Swallow Grotto provided a great view of the river deep below, carving an impressive, narrow gorge. There are numerous holes in the rock face that house the eponymous swallows that the grotto is named after. The walk only took half an hour to complete but we lingered for longer to take in the views. The rocky overhang was a little unnerving as we saw boulders rolling down the cliffs on the other side of the gorge. Many of the tourists we passed were wearing helmets, courtesy of the tour companies they’d travelled here with. We’d read the helmets were optional and would have felt a little safer with one on, but there didn’t appear to be anywhere to rent them from. Lawrence paid the ultimate compliment by saying that he would prefer his Canon get smashed in rather than Naomi’s head in the event of a rock tumble.

There were hoards of tour buses driving through the Taroko National Park roads packed with Asian tourists. They seemed to hop off for a meagre 10 minutes to take a few selfies and then piled back on the bus ready for the next whistle stop tour of the park. They didn’t seem to be equipped for the hilly walks that we’d geared ourselves up for. Many wore dresses, heeled shoes, jeans or flip-flops and tottered around with umbrellas while we looked on from the scruffy hoods of our North Face anoraks. We both agreed that umbrellas look out of place in national parks.

Tourists stopping for their allotted 3 minute photo opportunity

After Swallow’s Grotto we were back on the bus to Tienshiang where the bus terminates. This little village nestled in the mountains is in the middle of nowhere, deep in the national park. However they had a post office, places to eat and some residential houses where locals live. The sun was only getting stronger, burning any clouds from the blue skies. We walked the Baiyang Waterfall trail, gawping at the incredible mountains that surrounded us as we went.

After periods of extended heavy rain parts of the National Park can be closed due to the danger of rock fall and landslides. Unfortunately the Baiyang trail was closed only a few kilometers in for this reason. We turned back, still delighted with what we’d seen, and climbed Tian Feng Pagoda. The pagoda sits at the top of a spiral staircase providing epic all-encompassing views of Tienshiang.

We didn’t see much in the way of wildlife during our hikes but we read that Taroko National Park is home to 34 species of mammal unique to Taiwan. These include the Taiwanese black bear, the Formosan Macaque (a type of monkey), venomous snakes, wild boar and deer as well as 144 species of bird. This was probably for the best in truth. However we did see plenty of creepy crawlies and lots of clusters of butterflies.

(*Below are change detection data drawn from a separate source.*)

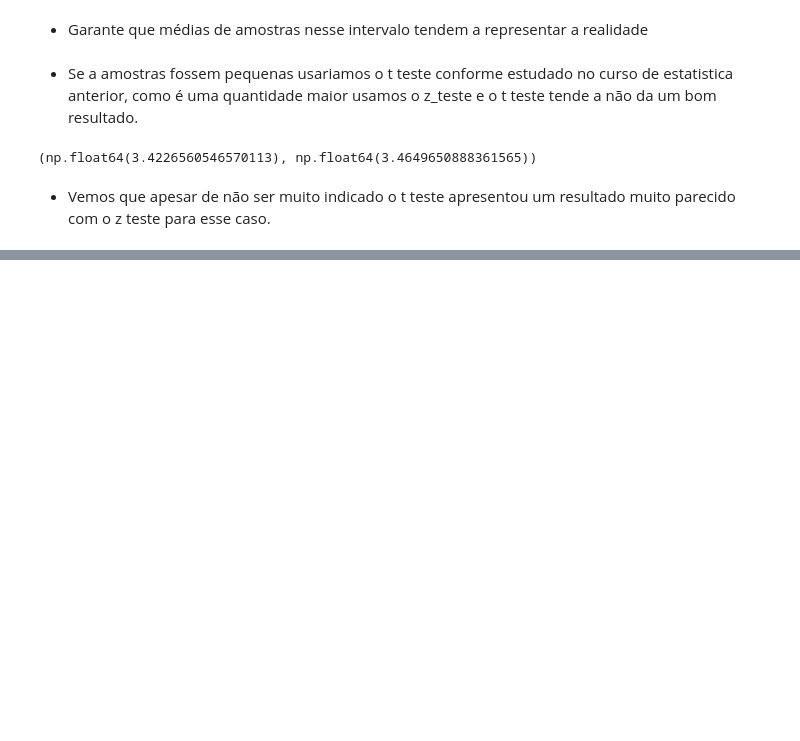
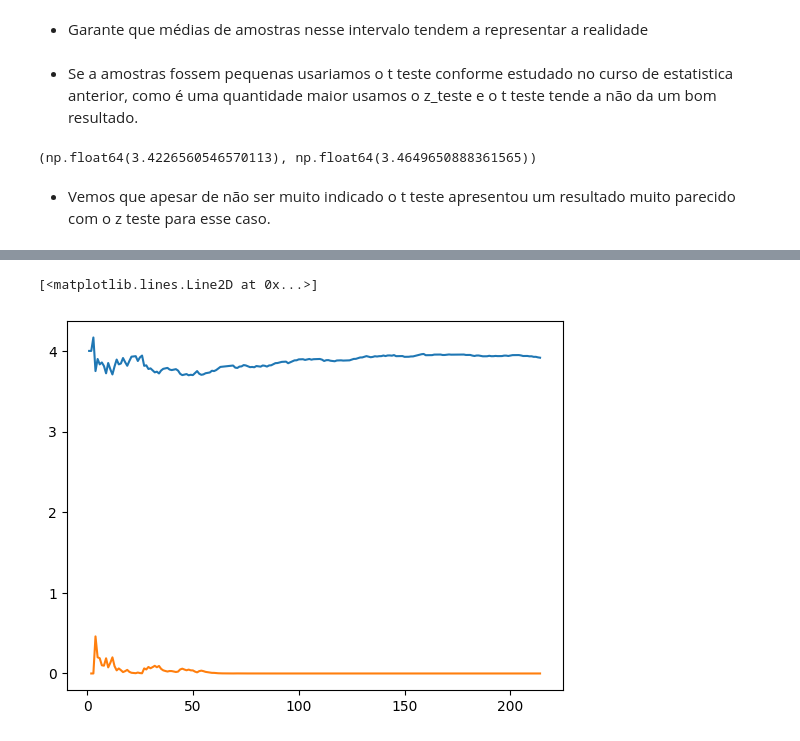
Before and after one commit to JonasSouza871/Machine-Learning-Statistics-Studies, a Jupyter notebook: Testes_Estatísticos_com_Python.ipynb, the cells around one changed output, grey strips where cells are left out. Drawn from its saved outputs; the diff is of its cells as text; code cells hidden in the pictures; blank space fills up the shorter version.

```diff
--- a/Testes_Estatísticos_com_Python.ipynb
+++ b/Testes_Estatísticos_com_Python.ipynb
@@ -706,0 +812,6 @@ test.tconfint_mean() #t teste para a media
+# %%
+from statsmodels.stats.weightstats import ztest
+z_teste,p_valor = ztest(notas1, value=3.43) # media dos filmes igual a 3.43
+  #primeiro termo de saida será o z estatistico e o segundo o p valor
+print(z_teste)
+print(p_valor)
@@ -706,0 +874,15 @@ test.tconfint_mean() #t teste para a media
+# %%
+#total de notas
+len(notas1)
+# faz um for para ver todas as medias de todas as amostras possiveis
+def calcular_teste(i):
+     # Calcula a média da amostra até o índice i
+     media = (notas1[0:i].mean())
+     # Realiza o z-teste usando a amostra (notas1[0:i]) e o valor a ser comparado (3.43)
+     z_teste,p_valor = ztest(notas1[0:i], value=3.43) # media dos filmes igual a 3.43
+     return(media, z_teste,p_valor) #vai retornar 3 valors, a media obtida
+     #o z_Teste estatistico calculado para cada valor
+     # e o p vaor para cada media
+
+medias_amostras_notas_toy_story_teste_z = [calcular_teste(i) for i in range(1, len(notas1))]
+medias_amostras_notas_toy_story_teste_z # 3 saidas
@@ -706,0 +909,16 @@ test.tconfint_mean() #t teste para a media
+# %%
+#total de notas
+len(notas1)
+# faz um for para ver todas as medias de todas as amostras possiveis
+def calcular_teste(i):
+     # Calcula a média da amostra até o índice i
+     media = (notas1[0:i].mean())
+     # Realiza o z-teste usando a amostra (notas1[0:i]) e o valor a ser comparado (3.43)
+     z_teste,p_valor = ztest(notas1[0:i], value=3.43) # media dos filmes igual a 3.43
+     return(i, media, z_teste,p_valor) #vai retornar 4 valors, a media obtida
+     #o z_Teste estatistico calculado para cada valor
+     # e o p vaor para cada media
+     # a amostra
+
+medias_amostras_notas_toy_story_teste_z = [calcular_teste(i) for i in range(1, len(notas1))]
+medias_amostras_notas_toy_story_teste_z # 3 saidas
@@ -706,0 +943,9 @@ test.tconfint_mean() #t teste para a media
+# %%
+import numpy as np
+
+valores= np.array(medias_amostras_notas_toy_story_teste_z) #convertendo a lista em um array numpy
+plt.plot(valores[:,0],valores[:,1]) #plota o grafico com o comportamento das media
+plt.plot(valores[:,0],valores[:,3]) #comportamento do p valor
+# %% [output]
+[<matplotlib.lines.Line2D at 0x...>]
+[figure, added]
```
Also changed, not shown: parts of 41 cells of this notebook.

Our last stop was Changuang Temple, a small Zen monastery, before ending the adventuring for the day. The temple, perched on the edge of the gorge, was a sight to behold, and is one of the most significant stops for the hordes of Chinese tourists that visit the park. We headed back down the mountain into Hualien town content with what we’d managed to see in our two days exploring Taroko. It was great to have seen the National Park in both kinds of weather. The first day was so atmospheric and the cloud shrouded mountains added to the moody atmosphere of Taroko. Then pure sunshine on our final day felt like such a treat, exaggerating the colour of the vegetation and crystal clear waters. We’d highly recommend a two-day tour of Taroko National Park to really do the place justice.

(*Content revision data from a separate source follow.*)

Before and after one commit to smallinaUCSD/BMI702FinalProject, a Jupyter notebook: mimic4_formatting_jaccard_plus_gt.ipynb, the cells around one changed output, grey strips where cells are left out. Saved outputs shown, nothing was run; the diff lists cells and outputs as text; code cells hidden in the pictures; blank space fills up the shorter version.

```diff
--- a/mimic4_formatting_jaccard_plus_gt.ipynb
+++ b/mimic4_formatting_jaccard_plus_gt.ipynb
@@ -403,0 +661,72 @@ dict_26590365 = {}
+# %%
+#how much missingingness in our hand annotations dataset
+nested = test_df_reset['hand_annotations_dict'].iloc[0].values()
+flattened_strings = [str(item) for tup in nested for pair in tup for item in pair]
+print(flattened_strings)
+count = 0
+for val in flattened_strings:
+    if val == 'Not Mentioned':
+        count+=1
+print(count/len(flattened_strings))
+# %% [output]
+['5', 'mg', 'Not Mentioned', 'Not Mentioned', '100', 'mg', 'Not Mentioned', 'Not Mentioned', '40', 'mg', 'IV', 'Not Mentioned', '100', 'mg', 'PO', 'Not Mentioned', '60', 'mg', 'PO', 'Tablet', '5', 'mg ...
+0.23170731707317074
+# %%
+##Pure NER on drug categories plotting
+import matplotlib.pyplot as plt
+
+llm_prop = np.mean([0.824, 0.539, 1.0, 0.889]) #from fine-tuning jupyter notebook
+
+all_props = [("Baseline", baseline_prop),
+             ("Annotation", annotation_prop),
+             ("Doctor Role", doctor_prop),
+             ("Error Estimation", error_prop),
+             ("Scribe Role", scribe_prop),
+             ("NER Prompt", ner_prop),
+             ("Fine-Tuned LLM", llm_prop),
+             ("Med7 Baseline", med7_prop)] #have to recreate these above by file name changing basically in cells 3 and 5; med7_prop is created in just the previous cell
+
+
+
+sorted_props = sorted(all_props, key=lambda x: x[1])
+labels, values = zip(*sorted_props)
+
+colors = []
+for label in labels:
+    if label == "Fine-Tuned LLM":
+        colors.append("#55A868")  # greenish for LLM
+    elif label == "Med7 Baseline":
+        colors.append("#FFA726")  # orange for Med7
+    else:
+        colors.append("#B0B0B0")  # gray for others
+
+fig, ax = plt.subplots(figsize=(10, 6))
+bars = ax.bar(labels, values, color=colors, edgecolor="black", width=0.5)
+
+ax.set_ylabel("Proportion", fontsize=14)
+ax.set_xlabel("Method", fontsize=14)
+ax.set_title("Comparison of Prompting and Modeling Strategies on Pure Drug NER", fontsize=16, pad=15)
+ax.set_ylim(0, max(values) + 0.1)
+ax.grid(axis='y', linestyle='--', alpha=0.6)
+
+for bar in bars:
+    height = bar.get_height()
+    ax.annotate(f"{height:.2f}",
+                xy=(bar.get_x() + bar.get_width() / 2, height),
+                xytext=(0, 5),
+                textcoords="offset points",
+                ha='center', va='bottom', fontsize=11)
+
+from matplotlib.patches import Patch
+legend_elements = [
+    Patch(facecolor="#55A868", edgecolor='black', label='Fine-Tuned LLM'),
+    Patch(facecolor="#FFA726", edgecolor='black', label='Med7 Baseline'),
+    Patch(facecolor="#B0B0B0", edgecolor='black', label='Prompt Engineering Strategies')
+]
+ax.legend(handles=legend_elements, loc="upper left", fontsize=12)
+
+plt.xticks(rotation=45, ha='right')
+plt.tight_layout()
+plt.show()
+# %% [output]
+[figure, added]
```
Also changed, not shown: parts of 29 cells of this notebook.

Our final day in Taiwan involved a little bit of blogging, photo editing and a sweaty run in the heat of the morning sun. We caught the train back into Taipei ready for our flight back to Vietnam in the evening. It was sad to be leaving Taiwan after only nine days of whizzing round the north and east coast. It felt like we’d only touched the tip of the iceberg and there was so much of the island still left to see. But due to money constraints and the impending rainy season, we had to settle for a speedy visit. We’d love to return to Taiwan and explore more of the rural countryside as well as the islands home to aboriginal people. It’s a fascinating country that’s often overlooked by travellers to Asia for some reason, but one of our favourite locations and such a refreshing change from the Asia we’re used to.